City Hall Station: If you’re riding the 6 subway downtown, don’t get off at the final stop (Brooklyn Bridge).  Rather, stay on the train, and you’ll pass through the now closed City Hall Station.  This small station is one of the most beautifully-designed in the city, with Guastavino tile vaults, skylights and Romanesque Revival architecture.  Very rarely, the New York Transit Museum offers free tours of the station, but you need to sign up quickly.

The Henry C. Frick bowling alley: Housed in the former home of millionaire Henry Clay Frick is one of the best European art museums in the city.  The cellar of the mansion is home to a private bowling alley that Frick added in 1914.  Unfortunately, getting to see it is nearly impossible if you aren’t a member of the museum.

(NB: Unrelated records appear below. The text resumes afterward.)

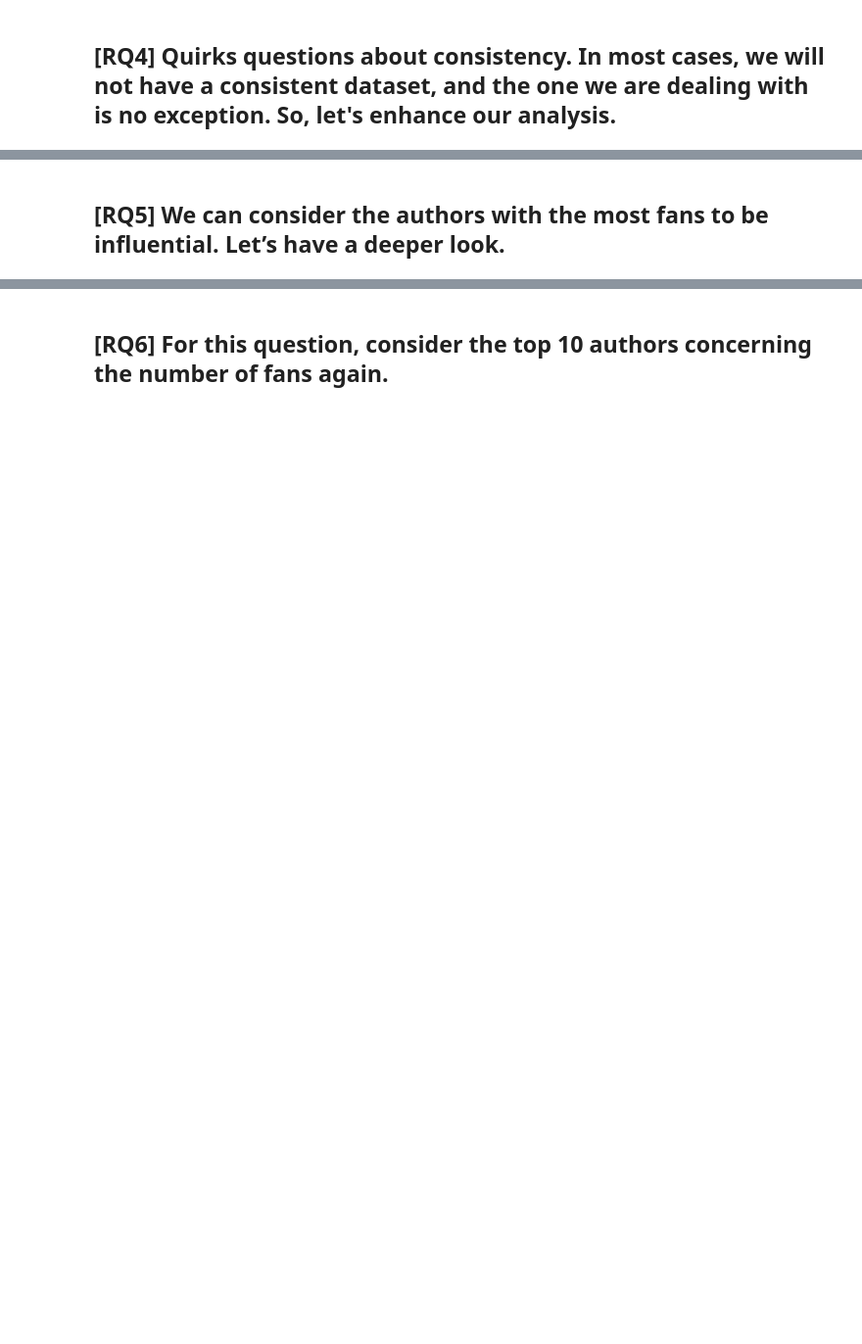
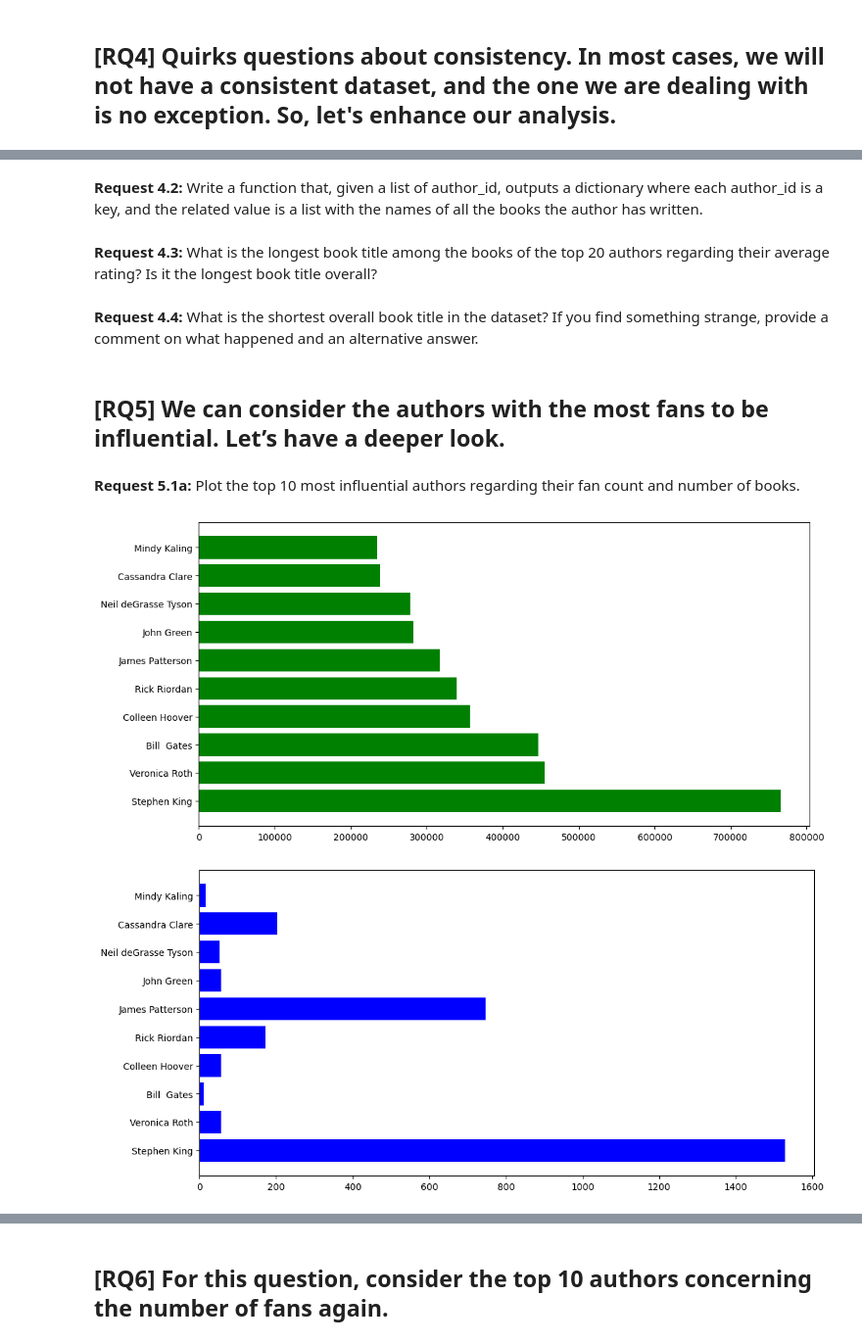
Before and after one commit to LorenzoPannacci/ADM-HW2, a Jupyter notebook: main.ipynb, the cells around one changed output, grey strips where cells are left out. Shown at 98% size. Cells and saved outputs as stored; diff of their text form; code cells hidden in the pictures; blank space fills up the shorter version.

```diff
--- a/main.ipynb
+++ b/main.ipynb
@@ -611,4 +672,28 @@ def look_by_year(books, year):
 # %%
 authors[(authors["name"] == authors["name"]) & (authors["id"] != authors["id"])]
+# %% [markdown]
+**Request 4.2:** Write a function that, given a list of author_id, outputs a dictionary where each author_id is a key, and the related value is a list with the names of all the books the author has written.
+# %% [markdown]
+**Request 4.3:** What is the longest book title among the books of the top 20 authors regarding their average rating? Is it the longest book title overall?
+# %% [markdown]
+**Request 4.4:** What is the shortest overall book title in the dataset? If you find something strange, provide a comment on what happened and an alternative answer.
 # %% [markdown]
 ## [RQ5] We can consider the authors with the most fans to be influential. Let’s have a deeper look.
+# %% [markdown]
+**Request 5.1a:** Plot the top 10 most influential authors regarding their fan count and number of books.
+# %%
+# count the actual number of books written by every author using the length of the list of his book ids.
+authors["book_count"] = authors["work_ids"].apply(len)
+
+# 10 most influential authors regarding their fan count
+x = authors.nlargest(10, "fans_count")
+
+# plot the data
+plt.figure(figsize=(12, 6))
+plt.barh(x["name"], x["fans_count"], color = 'green', label = 'Fan Count')
+plt.figure(figsize=(12, 6))
+plt.barh(x["name"], x["book_count"], color = 'blue', label = 'Book Count')
+plt.show()
+# %% [output]
+[figure, added]
+[figure, added]
```
Also changed, not shown: parts of 124 cells of this notebook.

NYPL book vault: Attached to the NYPL is a two-story, underground vault holding some of the rarest books in the library’s collection.  Although it isn’t open on a regular basis, it does host a handful of annual tours.

Harlem’s High Bridge: Built in the mid-19th century as an aqueduct, this once carried water from Westchester to Manhattan.  It now serves as an attraction for walkers and park-goers.  To get there, take the 1 train up to 168th and walk east to Highbridge Park.  

Rockefeller Center’s Rooftop Gardens: Hidden at the top of Rockefeller Center is a beautiful rooftop garden filled with well-tended flowers and a reflective pool and garden.  If you’ve got a lot of money lying around, you can rent the space for a private event.  

GCT “whispering spot”: In front of the famous Oyster Bar in Grand Central is an archway.  If two people stand at opposite ends of the arch, they can talk into the wall and have their partner hear what they’re saying on the other side.  

Roosevelt Island Smallpox Hospital Ruins: Crowded as New York is, there remain plenty of abandoned buildings, including this 19th-century building on Roosevelt Island.  Population density and a steady arrival of immigrants from Europe meant that New York suffered from smallpox for a long time, and the building served as a quarantine for those infected.  

Fragment of the Berlin Wall: Around the corner from the MoMA is a section of the Berlin Wall, specifically in the lobby of 520 Madison Ave.  This five-section wall is one of the largest sections still intact.  Although it’s inside a building, the lobby is open to the public, so come and visit.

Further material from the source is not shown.